One important thing to distinguish here is that men can experience this negative emotional response even without believing they are entitled to sex. This is very much a case where aliefs matter more than beliefs, and aliefs are hard to change. If you've had it drummed into you that sexual rejection is a cause for shame, you will feel that shame no matter how much you have internalised healthy norms around consent. Being rejected can be a completely valid thing to do that you will respect to the hilt and still be a source of shame.
A result of this is that there is a lot of identity and emotion bound up in sex for men - in having it, and also being good at it. Failure at this is a trigger for shame, and so there is a significant internal pressure to "succeed" at sex. And pressure is a great way to engage the brakes, so it's no wonder that a lot of men have performance anxiety, and that this leads to a failure to perform.
(I feel the urge to comment on whether this applies to me personally and I'm going to resist that urge. Assume whatever you like.)
One of the reasons that it's important to talk about all of this is that failure to live up to the stereotypes of masculine sexuality is actually very common, so when we fail to conform to them through perfectly normal individual variation we feel shame over that. This is then compounded when sexual partners, who have heard those same scripts, react badly to our failure to follow them - e.g. because they perceive it as a failure of desire on our part.
This is a key feature in which Mark Manson's advice is really bad. Just getting yourself a girlfriend (or other sexual partner) is not a sufficient solution to the problem of working on your sexual hangups. Getting a steady partner is very helpful for getting more comfortable with your sexuality, but it's not sufficient and may cause major problems if your partner has bought too much into the standard male sexual scripts.
It is very important, for people of any gender, that if you want to become comfortable with your sexuality you do so with a partner who is supportive of you, and with whom your relationship is a growth one.

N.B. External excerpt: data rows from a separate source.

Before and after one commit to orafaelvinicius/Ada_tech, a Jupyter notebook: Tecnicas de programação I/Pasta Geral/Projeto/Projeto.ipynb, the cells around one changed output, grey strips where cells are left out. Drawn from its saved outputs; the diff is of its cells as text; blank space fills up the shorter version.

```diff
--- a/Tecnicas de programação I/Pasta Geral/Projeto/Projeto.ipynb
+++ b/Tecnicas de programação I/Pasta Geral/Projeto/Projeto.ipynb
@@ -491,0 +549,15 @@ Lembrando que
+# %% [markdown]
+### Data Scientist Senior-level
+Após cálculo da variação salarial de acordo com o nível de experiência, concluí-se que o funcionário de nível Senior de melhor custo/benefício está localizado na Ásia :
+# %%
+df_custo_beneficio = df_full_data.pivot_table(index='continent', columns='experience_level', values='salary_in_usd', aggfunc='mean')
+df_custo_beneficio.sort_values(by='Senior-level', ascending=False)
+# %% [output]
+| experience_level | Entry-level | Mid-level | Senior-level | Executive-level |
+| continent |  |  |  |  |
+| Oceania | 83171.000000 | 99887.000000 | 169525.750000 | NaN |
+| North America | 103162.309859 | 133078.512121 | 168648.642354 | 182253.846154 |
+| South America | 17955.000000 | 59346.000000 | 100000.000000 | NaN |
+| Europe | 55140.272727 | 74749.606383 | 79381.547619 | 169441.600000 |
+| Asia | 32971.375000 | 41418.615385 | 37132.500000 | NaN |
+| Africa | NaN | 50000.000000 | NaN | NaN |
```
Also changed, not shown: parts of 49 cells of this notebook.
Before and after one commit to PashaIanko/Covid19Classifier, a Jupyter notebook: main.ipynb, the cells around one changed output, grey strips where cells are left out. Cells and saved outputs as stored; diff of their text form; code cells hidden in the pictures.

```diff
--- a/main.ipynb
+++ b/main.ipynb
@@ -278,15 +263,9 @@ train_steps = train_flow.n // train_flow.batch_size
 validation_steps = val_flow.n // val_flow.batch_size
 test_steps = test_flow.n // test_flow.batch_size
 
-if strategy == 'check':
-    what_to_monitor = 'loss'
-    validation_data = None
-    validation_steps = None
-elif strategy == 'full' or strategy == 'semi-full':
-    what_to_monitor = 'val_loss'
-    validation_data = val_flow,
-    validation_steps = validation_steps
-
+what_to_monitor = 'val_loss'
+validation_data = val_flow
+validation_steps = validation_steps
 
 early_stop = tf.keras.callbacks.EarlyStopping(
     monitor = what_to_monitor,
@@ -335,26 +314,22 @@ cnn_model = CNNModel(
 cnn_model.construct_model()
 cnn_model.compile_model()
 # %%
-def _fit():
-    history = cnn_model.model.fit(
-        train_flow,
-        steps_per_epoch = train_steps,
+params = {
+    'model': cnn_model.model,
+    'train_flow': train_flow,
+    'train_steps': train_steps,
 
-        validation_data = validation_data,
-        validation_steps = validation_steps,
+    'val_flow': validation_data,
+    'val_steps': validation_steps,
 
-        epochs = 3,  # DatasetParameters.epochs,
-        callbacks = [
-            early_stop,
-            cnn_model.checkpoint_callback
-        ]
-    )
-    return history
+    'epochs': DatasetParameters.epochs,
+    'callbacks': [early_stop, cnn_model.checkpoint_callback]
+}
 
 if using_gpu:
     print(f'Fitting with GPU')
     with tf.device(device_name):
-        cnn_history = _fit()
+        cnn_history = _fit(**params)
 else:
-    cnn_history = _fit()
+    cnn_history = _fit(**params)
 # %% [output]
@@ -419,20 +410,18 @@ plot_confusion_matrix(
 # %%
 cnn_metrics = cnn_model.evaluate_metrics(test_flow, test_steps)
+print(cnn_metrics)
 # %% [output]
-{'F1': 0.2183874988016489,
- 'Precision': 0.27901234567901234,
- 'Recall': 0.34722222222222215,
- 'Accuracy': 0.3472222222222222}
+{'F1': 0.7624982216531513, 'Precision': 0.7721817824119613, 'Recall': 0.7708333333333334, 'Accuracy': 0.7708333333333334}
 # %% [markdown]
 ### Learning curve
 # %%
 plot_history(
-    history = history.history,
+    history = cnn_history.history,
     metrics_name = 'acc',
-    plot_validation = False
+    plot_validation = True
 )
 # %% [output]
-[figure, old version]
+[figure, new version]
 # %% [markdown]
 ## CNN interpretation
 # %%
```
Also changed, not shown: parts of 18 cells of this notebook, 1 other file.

Trying to get over your discomfort with sex with a partner who is going to be pushy and judgmental in their reactions to your sexuality (especially to any failure to perform it "properly") will almost inevitably make things much worse.